Rather than assembling one task strength with units from multiple navies - which has been common practice since the inception of NATO or the US-Japan security alliance - interchangeability could lead to mixed crews and true integration. Indeed, this is happening in the Atlantic right before our eyes. The push for interchangeability is particularly noteworthy in the field of naval aviation.
The first supercarrier of the Royal Navy, HMS Queen Elizabeth (opening photo), is preparing to make its first deployment with a squadron of US Navy F-35Bs.
French embarked fighter pilots took off from the flight decks of American aircraft carriers to remain certified when their only naval platform (the nuclear aircraft carrier Charles de Gaulle) was undergoing renovations.
These days the Italian aircraft carrier Cavour is in Norfolk, Virginia to certify its flight group for the use of F-35Bs, soon to be acquired by the Navy.
Another determining factor is geography.
Using the geography of the Japanese Archipelago in concert with American naval power could cause serious damage to Chinese hegemonic ambitions in the South China Sea, bottling naval and merchant shipping within the first chain of islands or preventing any type of shipping from moving. within it.
Winning the island war is of primary importance in the strategic competition of the two Powers in the South Pacific. For this to happen it is essential that the US Navy and the Marine Corps can fight synergistically, excelling in a multi-domain context near the friendly coasts.

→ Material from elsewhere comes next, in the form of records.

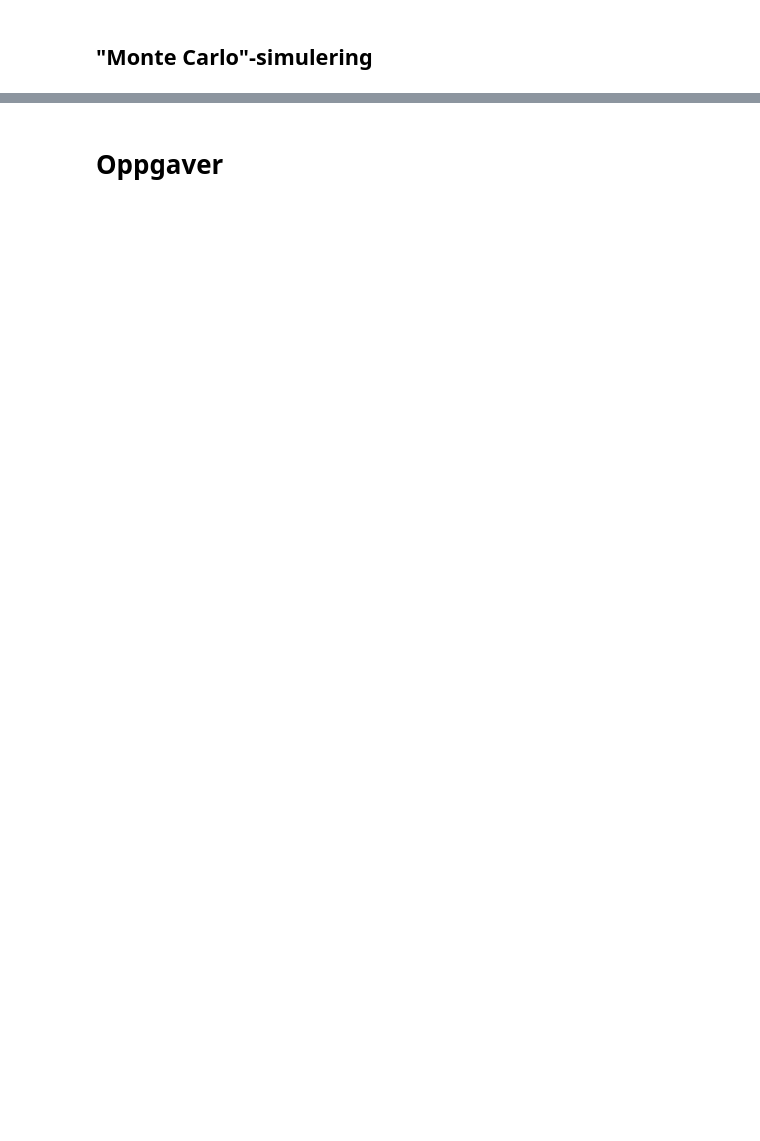
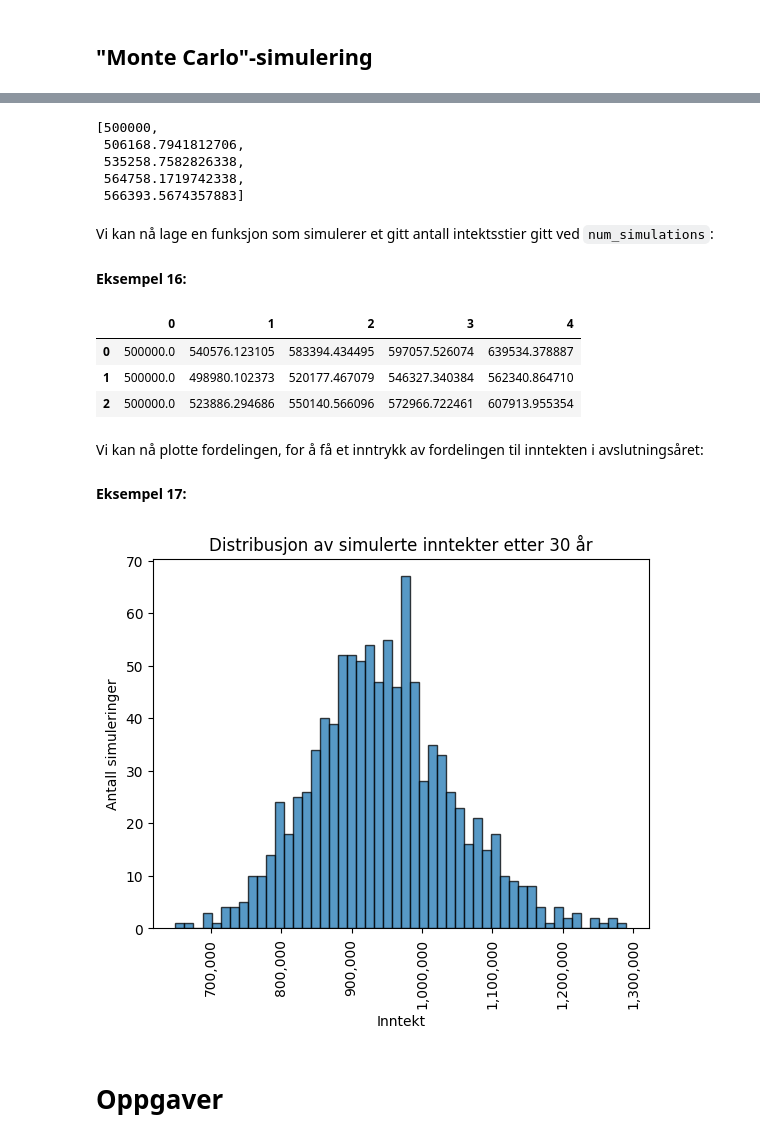
Before and after one commit to espensirnes/notebooks, a Jupyter notebook: 7 - løkker og simulering.ipynb, the cells around one changed output, grey strips where cells are left out. Cells and saved outputs as stored; diff of their text form; code cells hidden in the pictures; blank space fills up the shorter version.

```diff
--- a/7 - løkker og simulering.ipynb
+++ b/7 - løkker og simulering.ipynb
@@ -320,3 +352,82 @@ plt.show()
+# %%
+def income_path(years, initial_income, growth_rate, volatility):
+
+    incomes = [initial_income]
+
+    #simulating a single income path:
+    for year in range(years-1):
+
+        #calculating income:
+        income = calc_income(incomes[-1], growth_rate, volatility)
+
+        #adding income for year to the path
+        incomes.append(income)
+
+    return incomes
+
+#regner ut for fem år:
+
+income_path(5,500000, 0.05, 0.02)
+# %% [output]
+[500000,
+ 506168.7941812706,
+ 535258.7582826338,
+ 564758.1719742338,
+ 566393.5674357883]
+# %% [markdown]
+Vi kan nå lage en funksjon som simulerer et gitt antall intektsstier gitt ved `num_simulations`:
+
+#### Eksempel 16:
+# %%
+import pandas as pd
+
+def simulate_income(years, initial_income, growth_rate, volatility, num_simulations):
+    """Returns a 2D-array with simulated income for each year."""
+    all_incomes = []
+    for _ in range(num_simulations):
+        #adding the path to all_incomes
+        incomes = income_path(years, initial_income, growth_rate, volatility)
+        all_incomes.append(incomes)
+
+    return np.array(all_incomes)
+
+#Setter inn i pandas DataFrame for å få en finere tabell
+
+pd.DataFrame(  simulate_income(5, 500000, 0.05, 0.02, 3)
+            )
+# %% [output]
+|  | 0 | 1 | 2 | 3 | 4 |
+| 0 | 500000.0 | 540576.123105 | 583394.434495 | 597057.526074 | 639534.378887 |
+| 1 | 500000.0 | 498980.102373 | 520177.467079 | 546327.340384 | 562340.864710 |
+| 2 | 500000.0 | 523886.294686 | 550140.566096 | 572966.722461 | 607913.955354 |
+# %% [markdown]
+Vi kan nå plotte fordelingen, for å få et inntrykk av fordelingen til inntekten i avslutningsåret:
+
+#### Eksempel 17:
+# %%
+import matplotlib.pyplot as plt
+
+#parameters
+initial_income = 400000
+growth_rate = 0.03
+volatility = 0.02
+years = 30
+num_simulations = 1000
+
+simulated_incomes = simulate_income(years, initial_income, growth_rate, volatility, num_simulations)
+
+# plotting the final income
+final_year_incomes = simulated_incomes[:, -1]
+
+plt.hist(final_year_incomes, bins=50, edgecolor='black', alpha=0.75)
+plt.gca().get_xaxis().set_major_formatter(plt.FuncFormatter(lambda x, loc: "{:,}".format(int(x))))
+plt.xticks(rotation=90)
+plt.title("Distribusjon av simulerte inntekter etter 30 år")
+plt.xlabel("Inntekt")
+plt.ylabel("Antall simuleringer")
+plt.show()
+# %% [output]
+[figure, added]
 # %% [markdown]
 # Oppgaver
 # %% [markdown]
```
Also changed, not shown: parts of 31 cells of this notebook, 3 other files.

Photo: US Navy / Ministry of National Defense of the People's Republic of China